━━━ Dataset
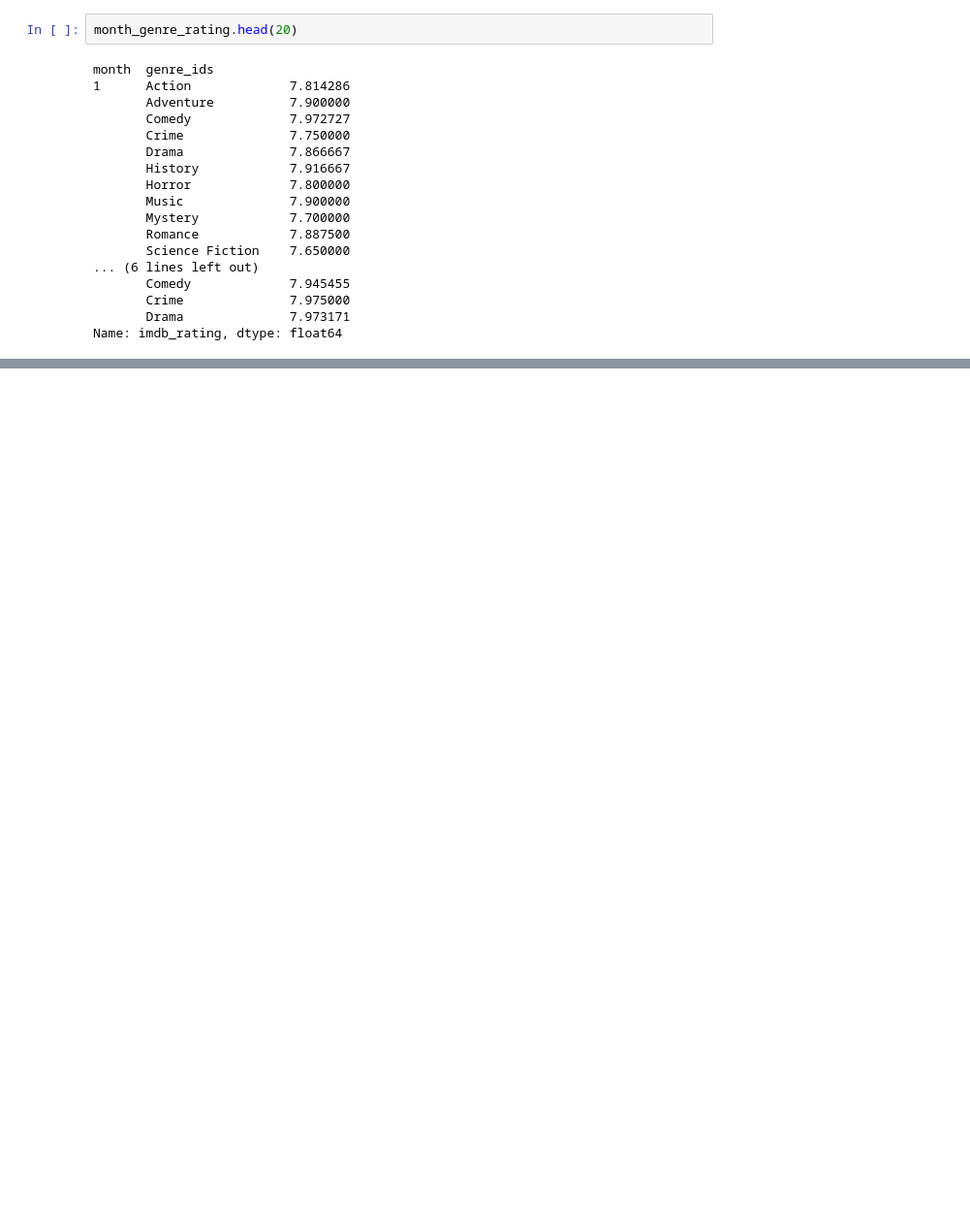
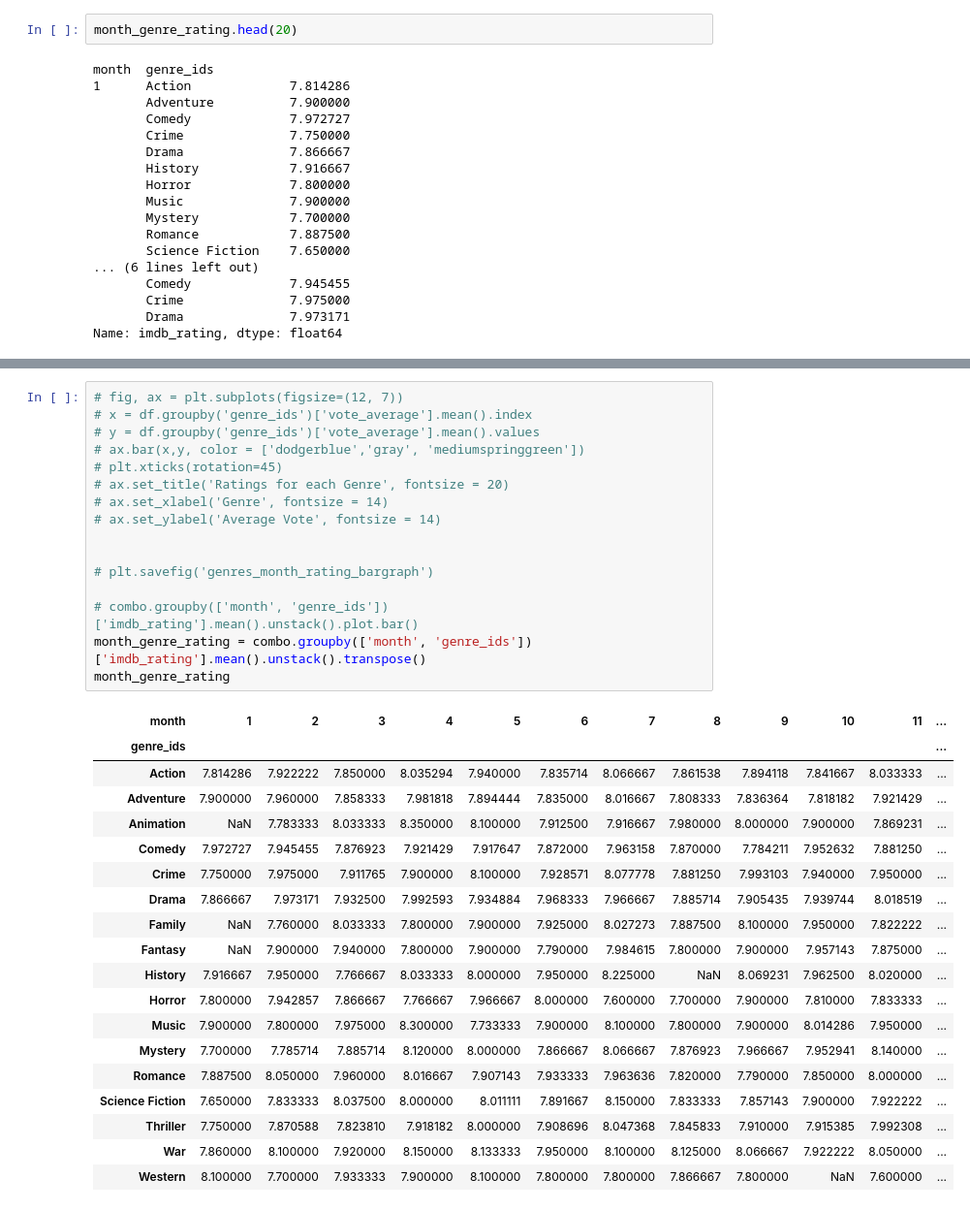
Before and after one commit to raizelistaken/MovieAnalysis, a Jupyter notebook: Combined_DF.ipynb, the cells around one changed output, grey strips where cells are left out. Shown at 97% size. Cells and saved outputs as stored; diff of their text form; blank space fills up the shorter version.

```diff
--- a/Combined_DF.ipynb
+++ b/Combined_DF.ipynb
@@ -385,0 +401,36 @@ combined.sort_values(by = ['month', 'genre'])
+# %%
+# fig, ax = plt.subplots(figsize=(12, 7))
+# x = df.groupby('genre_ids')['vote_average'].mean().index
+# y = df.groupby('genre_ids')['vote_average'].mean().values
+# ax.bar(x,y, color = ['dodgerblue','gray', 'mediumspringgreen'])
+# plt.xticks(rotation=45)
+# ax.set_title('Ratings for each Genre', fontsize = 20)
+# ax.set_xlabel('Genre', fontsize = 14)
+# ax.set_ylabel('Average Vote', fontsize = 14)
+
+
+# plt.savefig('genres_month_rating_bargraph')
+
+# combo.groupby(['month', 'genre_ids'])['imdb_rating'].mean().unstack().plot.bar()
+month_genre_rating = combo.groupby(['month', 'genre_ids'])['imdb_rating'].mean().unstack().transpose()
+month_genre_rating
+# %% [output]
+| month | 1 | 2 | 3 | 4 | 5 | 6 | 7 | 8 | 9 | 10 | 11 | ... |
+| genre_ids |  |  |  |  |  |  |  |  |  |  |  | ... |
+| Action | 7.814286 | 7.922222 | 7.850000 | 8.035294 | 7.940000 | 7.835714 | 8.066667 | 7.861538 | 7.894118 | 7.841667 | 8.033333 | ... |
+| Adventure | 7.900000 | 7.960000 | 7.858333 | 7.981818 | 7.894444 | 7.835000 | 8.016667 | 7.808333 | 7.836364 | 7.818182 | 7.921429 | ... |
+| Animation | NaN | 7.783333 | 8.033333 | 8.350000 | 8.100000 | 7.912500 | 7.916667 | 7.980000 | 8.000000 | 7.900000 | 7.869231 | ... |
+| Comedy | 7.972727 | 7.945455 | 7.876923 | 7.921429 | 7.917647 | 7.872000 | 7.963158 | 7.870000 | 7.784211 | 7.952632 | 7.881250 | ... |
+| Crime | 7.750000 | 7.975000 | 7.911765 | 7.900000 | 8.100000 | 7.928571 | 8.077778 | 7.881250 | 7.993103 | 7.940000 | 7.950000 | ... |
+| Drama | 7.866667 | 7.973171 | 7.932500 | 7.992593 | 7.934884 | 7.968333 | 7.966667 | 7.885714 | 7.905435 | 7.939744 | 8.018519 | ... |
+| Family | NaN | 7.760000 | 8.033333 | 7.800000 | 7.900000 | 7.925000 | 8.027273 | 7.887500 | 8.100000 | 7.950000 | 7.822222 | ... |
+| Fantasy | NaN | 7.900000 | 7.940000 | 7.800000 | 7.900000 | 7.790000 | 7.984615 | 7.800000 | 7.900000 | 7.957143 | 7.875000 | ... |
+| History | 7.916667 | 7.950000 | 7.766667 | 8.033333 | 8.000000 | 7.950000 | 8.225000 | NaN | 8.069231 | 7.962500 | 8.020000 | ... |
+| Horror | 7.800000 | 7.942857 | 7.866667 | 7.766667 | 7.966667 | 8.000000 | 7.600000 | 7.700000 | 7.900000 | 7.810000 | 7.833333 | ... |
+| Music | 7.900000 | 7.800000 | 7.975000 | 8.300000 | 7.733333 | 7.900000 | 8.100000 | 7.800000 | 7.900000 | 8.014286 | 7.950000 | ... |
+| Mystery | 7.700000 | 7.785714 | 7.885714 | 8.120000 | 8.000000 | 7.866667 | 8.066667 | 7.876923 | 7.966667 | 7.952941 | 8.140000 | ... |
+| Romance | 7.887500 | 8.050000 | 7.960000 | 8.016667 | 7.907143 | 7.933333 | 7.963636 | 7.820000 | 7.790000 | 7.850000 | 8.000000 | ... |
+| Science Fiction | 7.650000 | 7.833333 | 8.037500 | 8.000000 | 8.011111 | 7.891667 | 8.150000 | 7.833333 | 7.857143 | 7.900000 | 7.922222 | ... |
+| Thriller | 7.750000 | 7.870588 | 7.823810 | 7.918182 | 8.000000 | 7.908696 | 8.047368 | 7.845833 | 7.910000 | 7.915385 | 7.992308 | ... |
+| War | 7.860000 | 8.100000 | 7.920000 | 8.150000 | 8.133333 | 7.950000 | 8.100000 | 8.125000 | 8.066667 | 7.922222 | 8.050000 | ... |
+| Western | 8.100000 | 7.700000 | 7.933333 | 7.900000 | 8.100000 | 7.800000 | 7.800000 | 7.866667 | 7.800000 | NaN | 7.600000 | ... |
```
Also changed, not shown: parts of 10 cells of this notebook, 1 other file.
━━━━━━
[Activity]:
Restate the whole listing exactly as written, minus the pictures.

[Exercise response]:
Before and after one commit to raizelistaken/MovieAnalysis, a Jupyter notebook: Combined_DF.ipynb, the cells around one changed output, grey strips where cells are left out. Shown at 97% size. Cells and saved outputs as stored; diff of their text form; blank space fills up the shorter version.

```diff
--- a/Combined_DF.ipynb
+++ b/Combined_DF.ipynb
@@ -385,0 +401,36 @@ combined.sort_values(by = ['month', 'genre'])
+# %%
+# fig, ax = plt.subplots(figsize=(12, 7))
+# x = df.groupby('genre_ids')['vote_average'].mean().index
+# y = df.groupby('genre_ids')['vote_average'].mean().values
+# ax.bar(x,y, color = ['dodgerblue','gray', 'mediumspringgreen'])
+# plt.xticks(rotation=45)
+# ax.set_title('Ratings for each Genre', fontsize = 20)
+# ax.set_xlabel('Genre', fontsize = 14)
+# ax.set_ylabel('Average Vote', fontsize = 14)
+
+
+# plt.savefig('genres_month_rating_bargraph')
+
+# combo.groupby(['month', 'genre_ids'])['imdb_rating'].mean().unstack().plot.bar()
+month_genre_rating = combo.groupby(['month', 'genre_ids'])['imdb_rating'].mean().unstack().transpose()
+month_genre_rating
+# %% [output]
+| month | 1 | 2 | 3 | 4 | 5 | 6 | 7 | 8 | 9 | 10 | 11 | ... |
+| genre_ids |  |  |  |  |  |  |  |  |  |  |  | ... |
+| Action | 7.814286 | 7.922222 | 7.850000 | 8.035294 | 7.940000 | 7.835714 | 8.066667 | 7.861538 | 7.894118 | 7.841667 | 8.033333 | ... |
+| Adventure | 7.900000 | 7.960000 | 7.858333 | 7.981818 | 7.894444 | 7.835000 | 8.016667 | 7.808333 | 7.836364 | 7.818182 | 7.921429 | ... |
+| Animation | NaN | 7.783333 | 8.033333 | 8.350000 | 8.100000 | 7.912500 | 7.916667 | 7.980000 | 8.000000 | 7.900000 | 7.869231 | ... |
+| Comedy | 7.972727 | 7.945455 | 7.876923 | 7.921429 | 7.917647 | 7.872000 | 7.963158 | 7.870000 | 7.784211 | 7.952632 | 7.881250 | ... |
+| Crime | 7.750000 | 7.975000 | 7.911765 | 7.900000 | 8.100000 | 7.928571 | 8.077778 | 7.881250 | 7.993103 | 7.940000 | 7.950000 | ... |
+| Drama | 7.866667 | 7.973171 | 7.932500 | 7.992593 | 7.934884 | 7.968333 | 7.966667 | 7.885714 | 7.905435 | 7.939744 | 8.018519 | ... |
+| Family | NaN | 7.760000 | 8.033333 | 7.800000 | 7.900000 | 7.925000 | 8.027273 | 7.887500 | 8.100000 | 7.950000 | 7.822222 | ... |
+| Fantasy | NaN | 7.900000 | 7.940000 | 7.800000 | 7.900000 | 7.790000 | 7.984615 | 7.800000 | 7.900000 | 7.957143 | 7.875000 | ... |
+| History | 7.916667 | 7.950000 | 7.766667 | 8.033333 | 8.000000 | 7.950000 | 8.225000 | NaN | 8.069231 | 7.962500 | 8.020000 | ... |
+| Horror | 7.800000 | 7.942857 | 7.866667 | 7.766667 | 7.966667 | 8.000000 | 7.600000 | 7.700000 | 7.900000 | 7.810000 | 7.833333 | ... |
+| Music | 7.900000 | 7.800000 | 7.975000 | 8.300000 | 7.733333 | 7.900000 | 8.100000 | 7.800000 | 7.900000 | 8.014286 | 7.950000 | ... |
+| Mystery | 7.700000 | 7.785714 | 7.885714 | 8.120000 | 8.000000 | 7.866667 | 8.066667 | 7.876923 | 7.966667 | 7.952941 | 8.140000 | ... |
+| Romance | 7.887500 | 8.050000 | 7.960000 | 8.016667 | 7.907143 | 7.933333 | 7.963636 | 7.820000 | 7.790000 | 7.850000 | 8.000000 | ... |
+| Science Fiction | 7.650000 | 7.833333 | 8.037500 | 8.000000 | 8.011111 | 7.891667 | 8.150000 | 7.833333 | 7.857143 | 7.900000 | 7.922222 | ... |
+| Thriller | 7.750000 | 7.870588 | 7.823810 | 7.918182 | 8.000000 | 7.908696 | 8.047368 | 7.845833 | 7.910000 | 7.915385 | 7.992308 | ... |
+| War | 7.860000 | 8.100000 | 7.920000 | 8.150000 | 8.133333 | 7.950000 | 8.100000 | 8.125000 | 8.066667 | 7.922222 | 8.050000 | ... |
+| Western | 8.100000 | 7.700000 | 7.933333 | 7.900000 | 8.100000 | 7.800000 | 7.800000 | 7.866667 | 7.800000 | NaN | 7.600000 | ... |
```
Also changed, not shown: parts of 10 cells of this notebook, 1 other file.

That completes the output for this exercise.